AdjectiveEdit

effeminate (comparative more effeminate, superlative most effeminate)

  1. (often derogatory, of a man or boy) Exhibiting behaviour or mannerisms considered typical of a female; unmasculine.
    • 1759, Richard Hurd, Moral and Political Dialogues
      An effeminate and unmanly foppery.
  2. (obsolete) Womanly; tender, affectionate, caring.

SynonymsEdit

AntonymsEdit

TranslationsEdit

VerbEdit

effeminate (third-person singular simple present effeminates, present participle effeminating, simple past and past participle effeminated)

  1. (transitive, archaic) To make womanly; to unman.
  2. (intransitive) To become womanly.

NounEdit

effeminate (plural effeminates)

  1. An effeminate person.
    • 1976, Psychiatry (volumes 39-40, page 246)
      The effeminates are males with obviously recognizable traits and mannerisms; []

Related termsEdit


ItalianEdit

AdjectiveEdit

effeminate

  1. feminine plural of effeminato

LatinEdit

VerbEdit

effēmināte

  1. second-person plural present active imperative of effēminō

ReferencesEdit

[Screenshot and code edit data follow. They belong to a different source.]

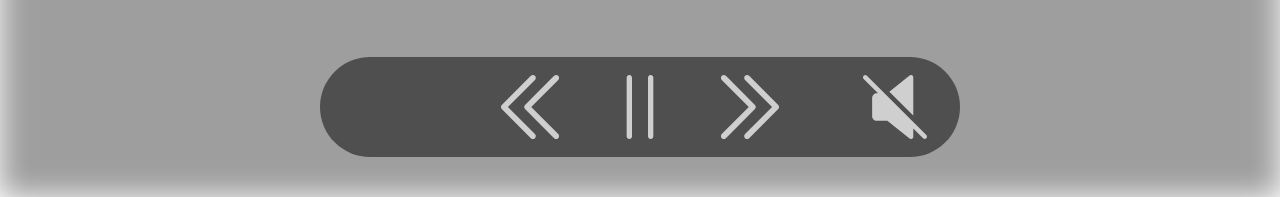
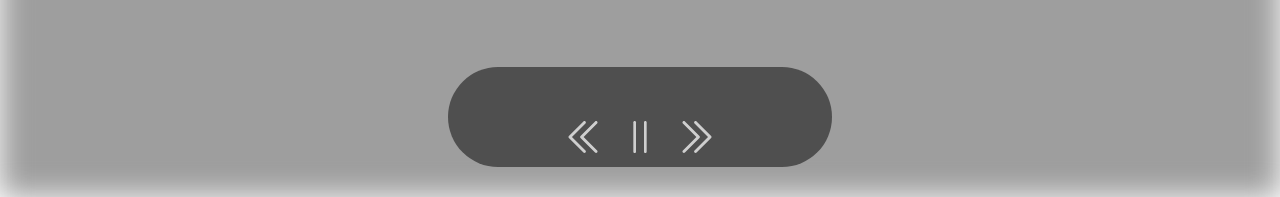
Before and after one commit to gab-braga/music-player, a plain HTML site: page index.htm in a window 1280 px wide. Shown: the part 603-800 px from the top of the page. Drawn offline with Linux system fonts and the light colour scheme.

Commit message:
UPDATE BOX-CONTROL

```diff
--- a/index.htm
+++ b/index.htm
@@ -22,6 +22,10 @@
         </div>
     </div>
     <div class="box-control">
+        <div class="bar-control">
+
+        </div>
+        <div class="bar-buttons">
             <button id="previous">
                 <img src="./images/previous.svg" alt="Anterior">
             </button>
@@ -31,9 +35,7 @@
             <button id="next">
                 <img src="./images/next.svg" alt="Próxima">
             </button>
-        <button id="volume">
-            <img src="./images/mute.svg" alt="Mute">
-        </button>
+        </div>
     </div>
 </body>
 </html>
--- a/style/home.css
+++ b/style/home.css
@@ -72,6 +72,11 @@ body {
 
 .box-content .box-description {
     height: 100%;
+
+    display: flex;
+    flex-direction: column;
+    align-items: flex-start;
+    justify-content: baseline;
 }
 
 .box-content .box-description h1 {
@@ -91,48 +96,55 @@ body {
 
 .box-control {
     position: absolute;
-    bottom: 4rem;
+    bottom: 3rem;
     left: 50%;
-    margin-left: -25%;
+    width: 30%;
+    height: 10rem;
+    margin-left: -15%;
 
-    width: 50%;
-    height: 10rem;
     background-color: #000000;
     opacity: 0.5;
     border-radius: 6rem;
+    overflow: hidden;
 
     display: flex;
+    flex-direction: column;
     align-items: center;
     justify-content: center;
 }
 
-button + button {
-    margin-left: 3rem;
+.box-control .bar-control {
+    width: 100%;
+    height: 40%;
+    padding: 0 5rem;
 }
 
-.box-control #volume {
-    margin: 0;
-    position: absolute;
-    right: 25px;
+.box-control .bar-buttons {
+    width: 100%;
+    height: 60%;
+    padding: 0 30%;
+
+    display: flex;
+    align-items: center;
+    justify-content: space-between;
 }
 
-
-.box-control button,
-.box-control button:focus {
-    width: 8rem;
-    height: 8rem;
+.box-control .bar-buttons button {
+    width: 4rem;
+    height: 4rem;
 
     background: none;
     border: none;
     cursor: pointer;
 }
 
-
 .box-control button:focus {
     outline: none;
+    box-shadow: 0;
+    border: none;
 }
 
-.box-control button img {
+.box-control .bar-buttons button img {
     width: 100%;
     height: 100%;
 }
@@ -145,6 +157,10 @@ button + button {
 }
 
 @media (max-width: 1000px) {
+    .box-content .box-description {
+        justify-content: center;
+    }
+
     .box-content .box-description h1 {
         font-size: 4rem;
     }
```
Lines whose indentation alone changed are shown as unchanged.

  • effeminate in Charlton T. Lewis and Charles Short (1879) A Latin Dictionary, Oxford: Clarendon Press
  • effeminate in Charlton T. Lewis (1891) An Elementary Latin Dictionary, New York: Harper & Brothers
  • effeminate in Gaffiot, Félix (1934) Dictionnaire illustré Latin-Français, Hachette